“The first thing [Carter would] tell me when he got in the car is that he hated his face and hated the way he looked,” Stephanie said.
Enter Rowdy, a 13-year-old Labrador retriever from Hillsboro, OR, who also has vitiligo. After seeing a picture of Rowdy on Facebook, Stephanie reached out to Rowdy’s owner, Nicki Umbenhower. Rowdy was diagnosed with vitiligo in 2014 and now has his own website and social media accounts.
Carter watched videos of Rowdy online, and according to his mom, they helped the young boy see his skin condition in a whole new light. Instead of questioning why this happened to him, Carter now, “Thinks that everyone else’s skin is boring.”
Carter and Rowdy struck up an online friendship that was then covered by KATU. An anonymous reader was touched by the story and donated $5,000 to fly Carter and his mom out to Oregon so that the boy could meet Rowdy in person.
This past weekend, the Blanchards made the 2,000+ mile trip.
“When we walked in I didn’t feel like we were walking in for the very first time, they were family already,” Stephanie said. “You could tell Rowdy knew something was going on and felt the energy of the room.”
The connection between dog and child was almost immediate. Whether it was two straight hours of petting or Rowdy watching Carter play with legos, the two were inseparable.
Stephanie says Carter gained the confidence she always wanted him to have. “It couldn’t be any other person that made him feel better,” she said. “It had to be Rowdy. It had to be a dog.”
As for Carter? He’s just concerned that Rowdy needs a few more spots, especially on his back.

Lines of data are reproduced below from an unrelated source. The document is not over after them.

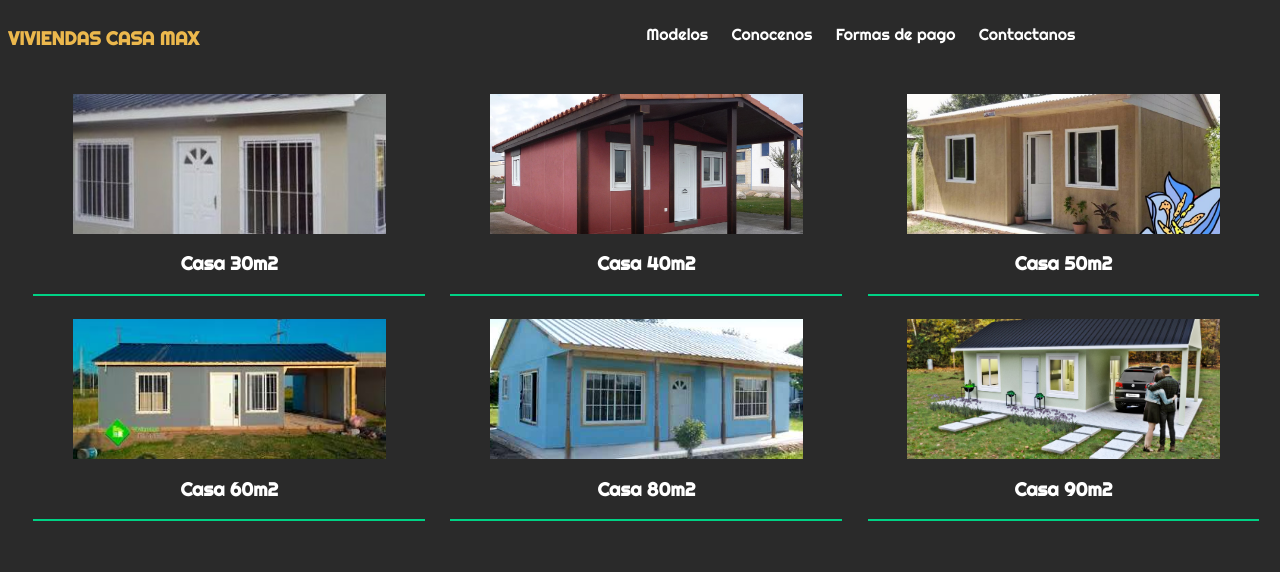
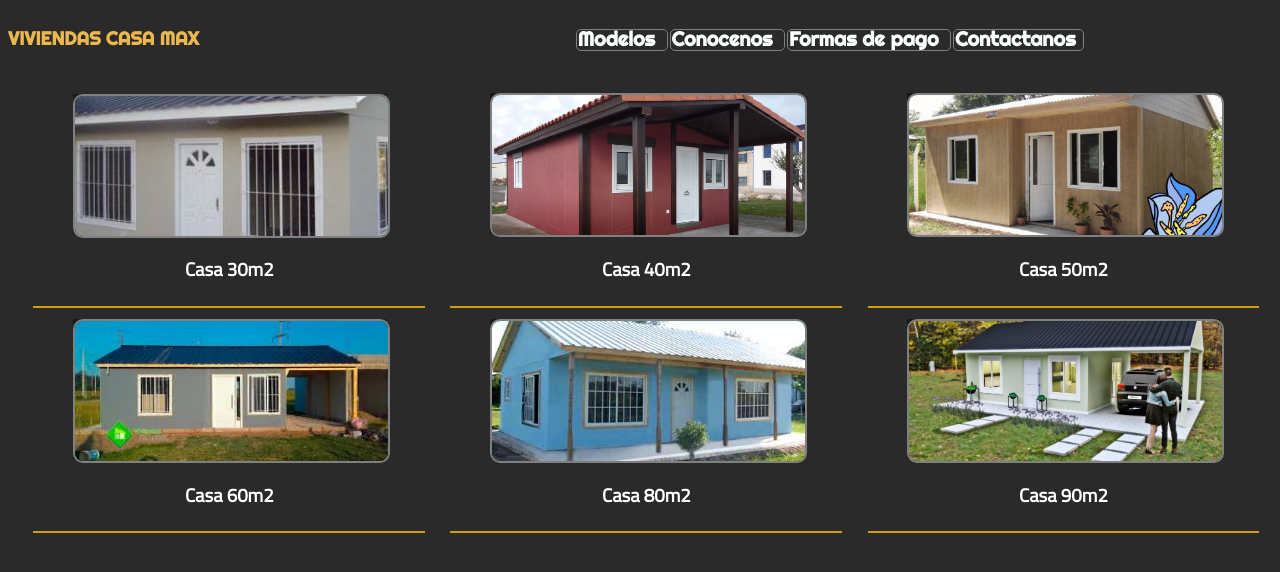
Before and after one commit to mariaisamartinez/repositorio-maria, a plain HTML site: page Index.html in a window 1280 px wide. Drawn offline with Linux system fonts and the light colour scheme.

Commit message:
Cambio de estilo 1

```diff
--- a/Index.html
+++ b/Index.html
@@ -4,26 +4,28 @@
 	<title>Home</title>
 	<link rel="stylesheet" type="text/css" href="css/estiloProyecto.css">
 	<link href="https://fonts.googleapis.com/css?family=Righteous&display=swap" rel="stylesheet">
+	<link href="https://fonts.googleapis.com/css?family=Cairo&display=swap" rel="stylesheet">
 </head>
 <body>
 	<nav class="nav">
 		<h3>VIVIENDAS CASA MAX</h3>
 		<ul>
 			<li>
-				Modelos
+				<a href="#">Modelos</a>
 			</li>
 			<li>
-				Conocenos
+				<a href="#">Conocenos</a>
 			</li>
 			<li>
-				Formas de pago
+				<a href="#">Formas de pago</a>
 			</li>
 			<li>
-				Contactanos
+				<a href="#">Contactanos</a>
 			</li>
 		</ul>
 	</nav>
 	<section>
+
 		<article>
 			<div class="articulo">
 				<div class="ilustrativo">
--- a/css/estiloProyecto.css
+++ b/css/estiloProyecto.css
@@ -2,9 +2,7 @@ body{
 	background-color: #2A2A2A;
 
 }
-nav{
-	overflow: hidden;
-}
+
 .nav{
 	background-color: rgba(0,0,0,0);
 
@@ -14,18 +12,48 @@ nav{
 	color: #ECB84D;
 	font-family: 'Righteous', cursive;
 	display: inline!important;
+
 }
-.nav li{
+li{
 	display: inline;
 	color: white;
+
 	font-family: 'Righteous', cursive;
-	margin-left: 1%;
-	margin-right: 2%;
+	margin-left: 1px;
+	margin-right: 1px;
+	border: 1px solid grey;
+	height: 50px;
+	border-radius: 5px;
+
+	text-align: center;
+
+}
+li a{
+	text-decoration: none;
+	margin-bottom: 2px;
+	color: #FCFFFF;
+	text-decoration: none;
+	text-align: center;
+	line-height: 25px;
+	font-weight: bold;
+	font-size: 20px;
+	margin: 0px 1% 0px 1px;
+}
+
+ul :hover {
+	background-color: #F4E3C5;
+	color: #000000;
+
 }
 .nav ul{
-	width: 50%;
+	width: 55%;
+	height: 30px;
 	float: right;
 	display: inline;
+	padding: 2px ;
+	margin-bottom: 10px;
+}
+h3 {font-family: 'Cairo', sans-serif;
 }
 .articulo{
 	margin-top: 2%;
@@ -45,11 +73,13 @@ img{
 	width: 100%;
 	height: 100%;
 	object-fit: cover;
+	border-radius: 10px;
+	border: 2px solid grey;
 }
 .descripcion{
 	text-align: center;
 	font-family: 'Righteous', cursive;
 	color: white;
-	border: 2px solid #00d285;
+	border: 2px solid #D29E00;
 	border-width: 0px 0px 2px 0px;
 }
```
Also changed, not shown: 3 other files.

KATU reported on Sunday that Rowdy suffered from a seizure and was put under immediate medical care. Doctors say they need to run more tests to determine what’s wrong. If you’d like to help support Rowdy’s cause, you can lend some assistance at Rowdy’s GoFundMe page